• Aim of the exercise:
Make an exact copy of the whole listing, but leave its pictures out.

== Recorded data ==

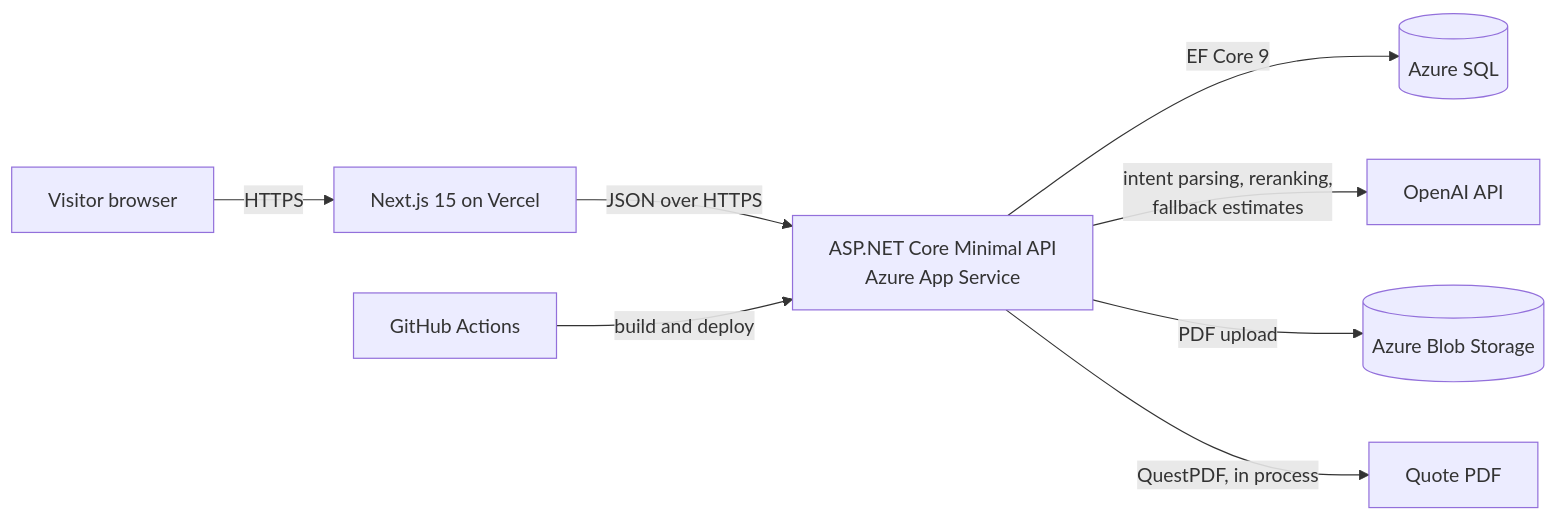
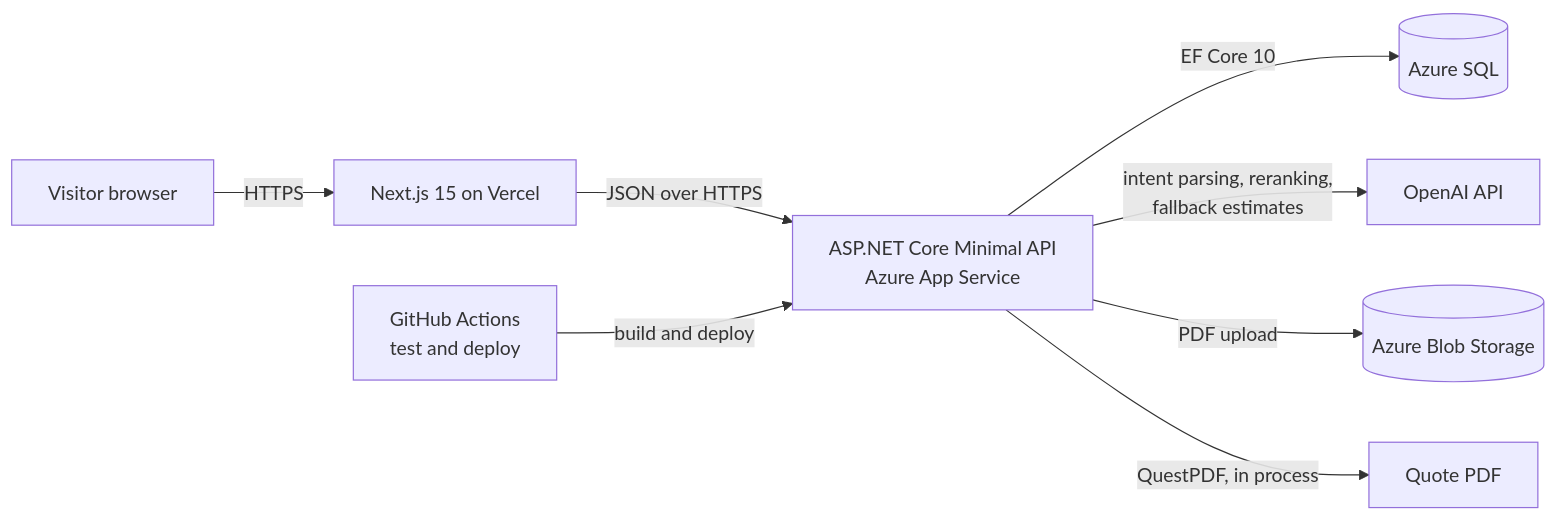
The diagram in diagrams/system-context.mmd (terabvte/quote-engine), drawn with Mermaid before and after one commit. The commit also changed 7 other files, not shown here.

```diff
--- a/diagrams/system-context.mmd
+++ b/diagrams/system-context.mmd
@@ -1,8 +1,8 @@
 flowchart LR
     U["Visitor browser"] -->|HTTPS| F["Next.js 15 on Vercel"]
     F -->|JSON over HTTPS| A["ASP.NET Core Minimal API<br/>Azure App Service"]
-    A -->|EF Core 9| D[("Azure SQL")]
+    A -->|EF Core 10| D[("Azure SQL")]
     A -->|intent parsing, reranking,<br/>fallback estimates| L["OpenAI API"]
     A -->|PDF upload| B[("Azure Blob Storage")]
     A -->|QuestPDF, in process| P["Quote PDF"]
-    G["GitHub Actions"] -->|build and deploy| A
+    G["GitHub Actions<br/>test and deploy"] -->|build and deploy| A
```
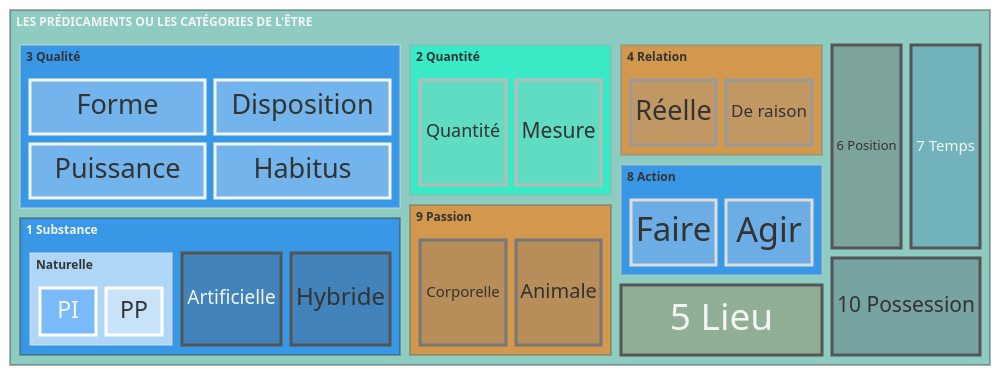
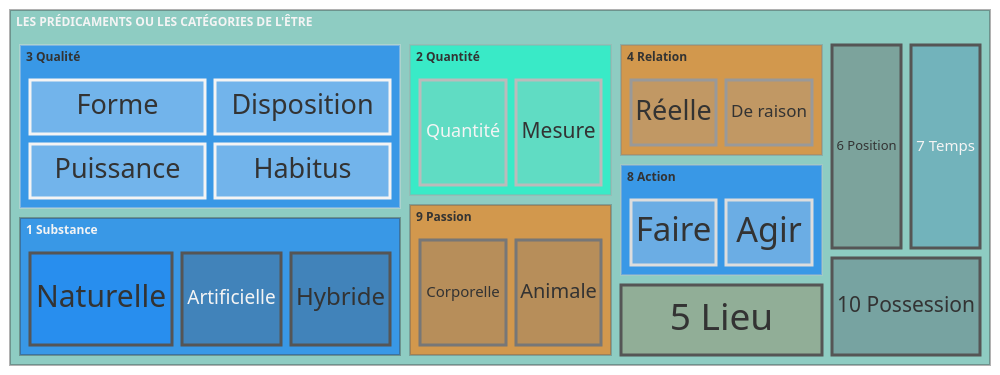
The diagram in prédicaments.mmd (IpadDilectio/Mairmaid), drawn with Mermaid before and after one commit.

Commit message:
Je suis revenu sur mes dernières modifications
J'avais fait des modifications en posant des questions à Gemini Pro mais en y regardant de plus prêt, cette IA est incapable de comprendre correctement ce dont il s'agit (ce qui est normal pour un ensemble d'algorithmes).
Je remets donc ce que j'avais fait auparavant, je change juste un peu la couleur de substance naturelle.

```diff
--- a/prédicaments.mmd
+++ b/prédicaments.mmd
@@ -1,46 +1,44 @@
 ---
 config:
   theme: neutral
   themeVariables:
     fontFamily: verdana
   treemap:
     showValues: false
     labelFontSize: 24
 ---
 treemap-beta
 "LES PRÉDICAMENTS OU LES CATÉGORIES DE L'ÊTRE":::menthe
   "1 Substance":::azul
-    "Naturelle"
-      "PI": 14:::azul
-      "PP": 14
+    "Naturelle": 28:::azul
     "Artificielle": 20
     "Hybride": 20
   "2 Quantité":::turquoise
     "Quantité": 20
     "Mesure": 20
   "3 Qualité":::azul
     "Forme": 20
     "Puissance": 20
     "Disposition": 20
     "Habitus": 20
   "4 Relation":::orange
     "Réelle": 15
     "De raison": 15
   "5 Lieu": 20:::ocre
   "6 Position": 20:::marron
   "7 Temps": 20:::bleu
   "8 Action":::azul
     "Faire": 15
     "Agir": 15
   "9 Passion":::orange
     "Corporelle": 20
     "Animale": 20
   "10 Possession": 20:::ardoise
 classDef azul fill:#07F
 classDef turquoise fill:#0FC
 classDef orange fill:#F70
 classDef ocre fill:#963
 classDef bleu fill:#37A
 classDef menthe fill:#4A9
 classDef marron fill:#544
 classDef ardoise fill:#445
```
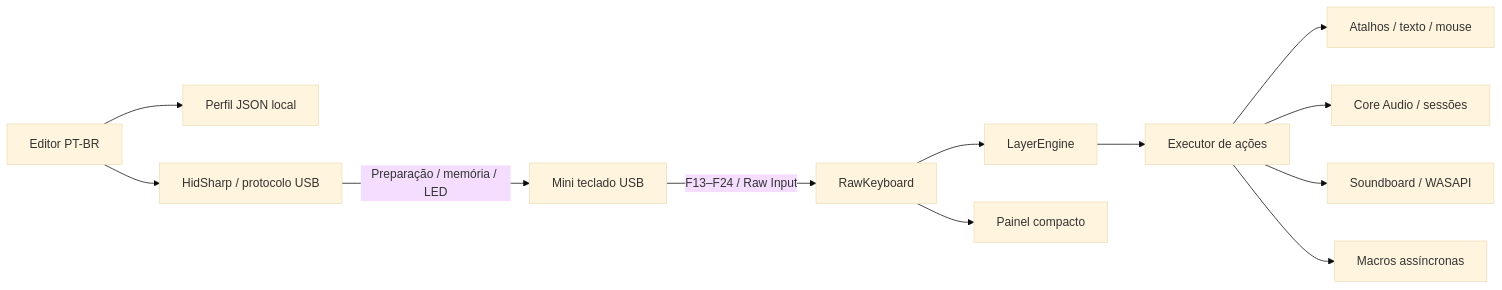
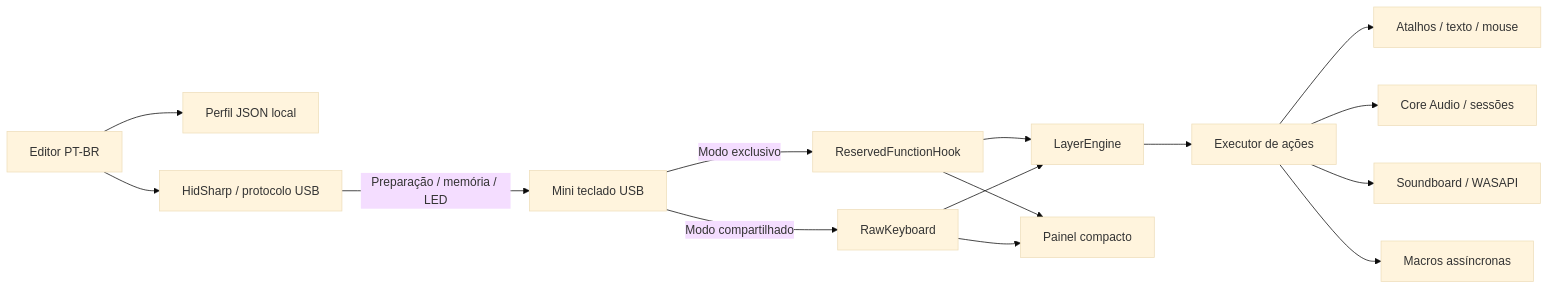
Before and after one commit to VikThorSkynet/minideck-ptbr: the diagram in docs/ARQUITETURA.md, drawn with Mermaid (base theme). The commit also changed other lines of this file and 23 other files, not shown here.

````diff
--- a/docs/ARQUITETURA.md
+++ b/docs/ARQUITETURA.md
@@ -5,14 +5,17 @@
 ```mermaid
 flowchart LR
-    K[Mini teclado USB] -->|F13–F24 / Raw Input| I[RawKeyboard]
+    K[Mini teclado USB] -->|Modo compartilhado| I[RawKeyboard]
+    K -->|Modo exclusivo| Hk[ReservedFunctionHook]
+    Hk --> L[LayerEngine]
+    Hk --> C[Painel compacto]
     I --> L[LayerEngine]
     I --> C[Painel compacto]
     L --> E[Executor de ações]
     E --> W[Atalhos / texto / mouse]
     E --> A[Core Audio / sessões]
     E --> S[Soundboard / WASAPI]
     E --> M[Macros assíncronas]
     UI[Editor PT-BR] --> P[Perfil JSON local]
     UI --> H[HidSharp / protocolo USB]
     H -->|Preparação / memória / LED| K
 ```
````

===

• Task solution:
The diagram in diagrams/system-context.mmd (terabvte/quote-engine), drawn with Mermaid before and after one commit. The commit also changed 7 other files, not shown here.

```diff
--- a/diagrams/system-context.mmd
+++ b/diagrams/system-context.mmd
@@ -1,8 +1,8 @@
 flowchart LR
     U["Visitor browser"] -->|HTTPS| F["Next.js 15 on Vercel"]
     F -->|JSON over HTTPS| A["ASP.NET Core Minimal API<br/>Azure App Service"]
-    A -->|EF Core 9| D[("Azure SQL")]
+    A -->|EF Core 10| D[("Azure SQL")]
     A -->|intent parsing, reranking,<br/>fallback estimates| L["OpenAI API"]
     A -->|PDF upload| B[("Azure Blob Storage")]
     A -->|QuestPDF, in process| P["Quote PDF"]
-    G["GitHub Actions"] -->|build and deploy| A
+    G["GitHub Actions<br/>test and deploy"] -->|build and deploy| A
```
The diagram in prédicaments.mmd (IpadDilectio/Mairmaid), drawn with Mermaid before and after one commit.

Commit message:
Je suis revenu sur mes dernières modifications
J'avais fait des modifications en posant des questions à Gemini Pro mais en y regardant de plus prêt, cette IA est incapable de comprendre correctement ce dont il s'agit (ce qui est normal pour un ensemble d'algorithmes).
Je remets donc ce que j'avais fait auparavant, je change juste un peu la couleur de substance naturelle.

```diff
--- a/prédicaments.mmd
+++ b/prédicaments.mmd
@@ -1,46 +1,44 @@
 ---
 config:
   theme: neutral
   themeVariables:
     fontFamily: verdana
   treemap:
     showValues: false
     labelFontSize: 24
 ---
 treemap-beta
 "LES PRÉDICAMENTS OU LES CATÉGORIES DE L'ÊTRE":::menthe
   "1 Substance":::azul
-    "Naturelle"
-      "PI": 14:::azul
-      "PP": 14
+    "Naturelle": 28:::azul
     "Artificielle": 20
     "Hybride": 20
   "2 Quantité":::turquoise
     "Quantité": 20
     "Mesure": 20
   "3 Qualité":::azul
     "Forme": 20
     "Puissance": 20
     "Disposition": 20
     "Habitus": 20
   "4 Relation":::orange
     "Réelle": 15
     "De raison": 15
   "5 Lieu": 20:::ocre
   "6 Position": 20:::marron
   "7 Temps": 20:::bleu
   "8 Action":::azul
     "Faire": 15
     "Agir": 15
   "9 Passion":::orange
     "Corporelle": 20
     "Animale": 20
   "10 Possession": 20:::ardoise
 classDef azul fill:#07F
 classDef turquoise fill:#0FC
 classDef orange fill:#F70
 classDef ocre fill:#963
 classDef bleu fill:#37A
 classDef menthe fill:#4A9
 classDef marron fill:#544
 classDef ardoise fill:#445
```
Before and after one commit to VikThorSkynet/minideck-ptbr: the diagram in docs/ARQUITETURA.md, drawn with Mermaid (base theme). The commit also changed other lines of this file and 23 other files, not shown here.

````diff
--- a/docs/ARQUITETURA.md
+++ b/docs/ARQUITETURA.md
@@ -5,14 +5,17 @@
 ```mermaid
 flowchart LR
-    K[Mini teclado USB] -->|F13–F24 / Raw Input| I[RawKeyboard]
+    K[Mini teclado USB] -->|Modo compartilhado| I[RawKeyboard]
+    K -->|Modo exclusivo| Hk[ReservedFunctionHook]
+    Hk --> L[LayerEngine]
+    Hk --> C[Painel compacto]
     I --> L[LayerEngine]
     I --> C[Painel compacto]
     L --> E[Executor de ações]
     E --> W[Atalhos / texto / mouse]
     E --> A[Core Audio / sessões]
     E --> S[Soundboard / WASAPI]
     E --> M[Macros assíncronas]
     UI[Editor PT-BR] --> P[Perfil JSON local]
     UI --> H[HidSharp / protocolo USB]
     H -->|Preparação / memória / LED| K
 ```
````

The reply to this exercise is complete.